As we had arrived very early (at 1700 local time, for a 2100 flight!), checkin was a breeze, with the usual questions being security questions being asked. We were also told that after arriving in LHR; we needed to get on the bus to Terminal 1 (I actually said it before she did, which prompted her to say:"You're done it before?" to which I answered:"No, I just know too much about LHR  Smile"). We went through the very small selection of shops (I think that EWR has GOT to be one of the least equipped airports, when it comes to shops!), before going airside. The queue was loooong at security, as there was only 2 x-ray machines open. Not wise, especially since there were 4 international departures within the next hour or so (2 x SAS (or: 1 A340 for CPH and 1 767 for ARN), 1 Lufthansa and 1 British Airways). As we finally got airside, at 17.45 as my sisters beauty box once again caused problems, I went straight to the row of seats right in front of the windows, which gave me a very nice look of the runways. That day, it was runway 22L for arrivals and 22R for departures.

Departure (Sched./Act.):
Arrival (Sched./Act.):
New Jersey Newark Intl - London Heathrow
Gate: 63, Pier 1, Terminal B
Type: B777-236ER
MSN: 29319
Del: August 21st, 1997

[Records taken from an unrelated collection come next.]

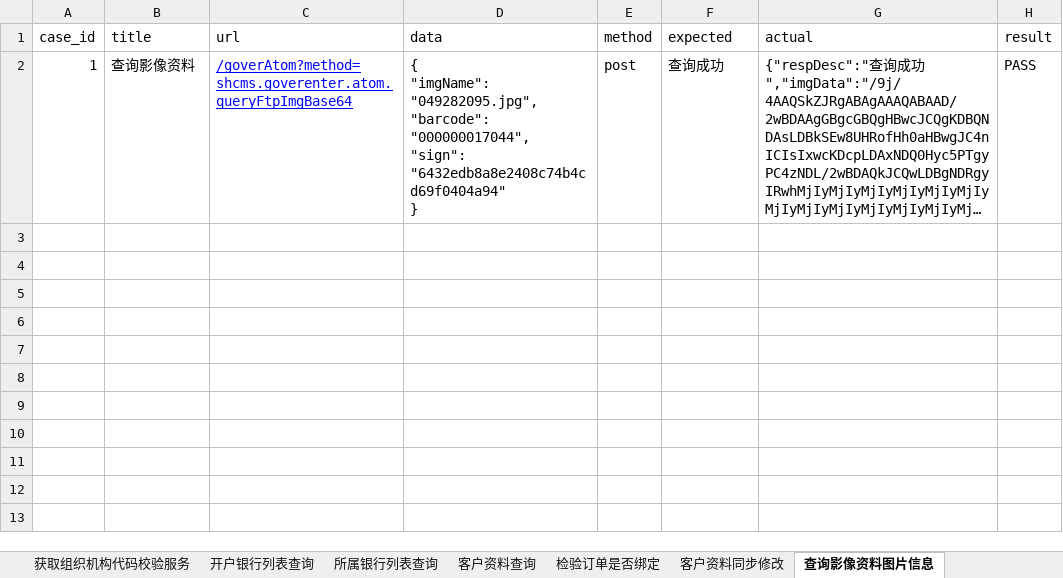
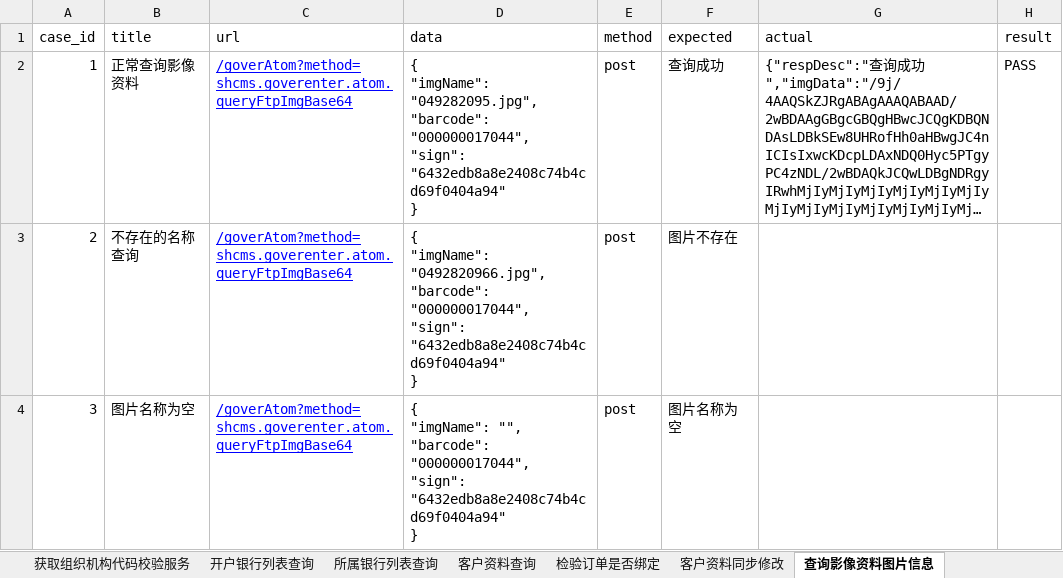
Before and after one commit to tudou8728/ZQ, an Excel workbook: datas/cases.xlsx, sheet 查询影像资料图片信息, drawn as a sheet; long unchanged cells end in …; values as stored, in another font and other column widths than the file's, no borders; ↵ is a line break in a cell; the diff names each change by its address in the sheet, - before the commit and + after, or states it on an @@ line.

```diff
--- a/datas/cases.xlsx (sheet 查询影像资料图片信息)
+++ b/datas/cases.xlsx (sheet 查询影像资料图片信息)
-B2 (title): 查询影像资料
+B2 (title): 正常查询影像资料
+row 3: 2 | 不存在的名称查询 | /goverAtom?method=shcms.goverenter.atom.queryFtpImgBase64 | { ↵ "imgName": "0492820966.jpg", ↵ "barcode": "000000017044", ↵ "sign": "6432edb8a8e2408c74b4cd69f0404a94" ↵ } | post | 图片不存在
+row 4: 3 | 图片名称为空 | /goverAtom?method=shcms.goverenter.atom.queryFtpImgBase64 | { ↵ "imgName": "", ↵ "barcode": "000000017044", ↵ "sign": "6432edb8a8e2408c74b4cd69f0404a94" ↵ } | post | 图片名称为空
```
Also changed, not shown: sheet 证件照片上传, sheet 客户资料列表查询, sheet 继承, sheet 开户银行列表查询, sheet 客户资料查询, sheet 经办人新增, 10 more sheets, other sheet tabs, 21 other files.
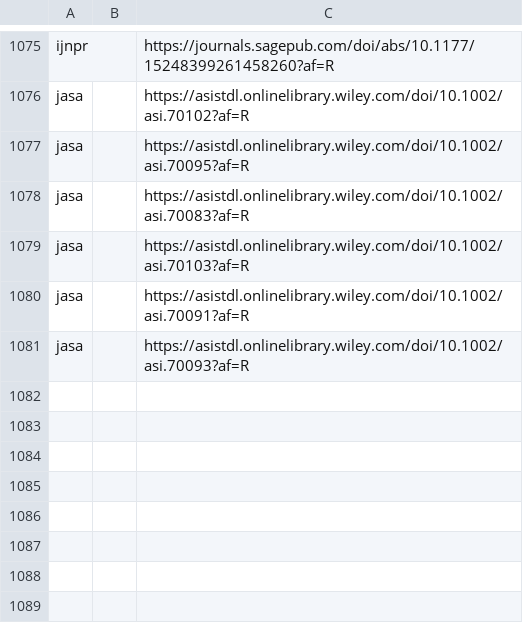
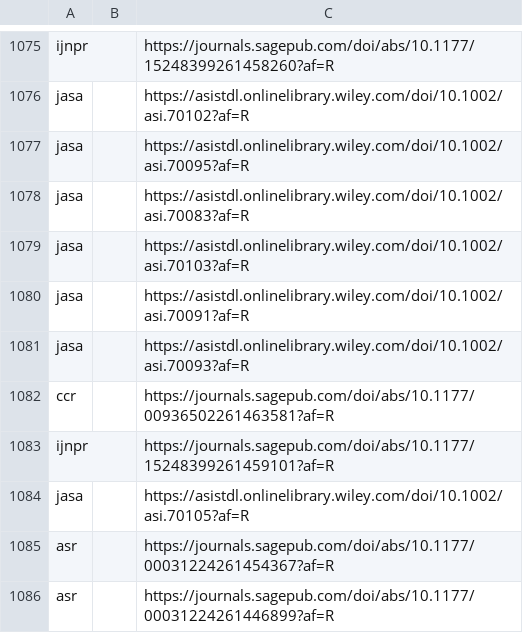
Before and after one commit to Febelin/academic-journal-watcher, a CSV file: data/seen_items.csv, drawn as a sheet; only a part is shown, gaps mark what is left out.

```diff
--- a/data/seen_items.csv
+++ b/data/seen_items.csv
@@ -1081 +1081,6 @@ jasa||https://asistdl.onlinelibrary.wiley.com/doi/10.1002/asi.70091?af=R
 jasa||https://asistdl.onlinelibrary.wiley.com/doi/10.1002/asi.70093?af=R
+ccr||https://journals.sagepub.com/doi/abs/10.1177/00936502261463581?af=R
+ijnpr||https://journals.sagepub.com/doi/abs/10.1177/15248399261459101?af=R
+jasa||https://asistdl.onlinelibrary.wiley.com/doi/10.1002/asi.70105?af=R
+asr||https://journals.sagepub.com/doi/abs/10.1177/00031224261454367?af=R
+asr||https://journals.sagepub.com/doi/abs/10.1177/00031224261446899?af=R
```
Also changed, not shown: 1 other file.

At 19.05, our aircraft for the return flight arrived at gate 63, and it was, to my pleasure, in the Whale Rider scheme (now, you can say what you want, but I find the world tails quite charming!).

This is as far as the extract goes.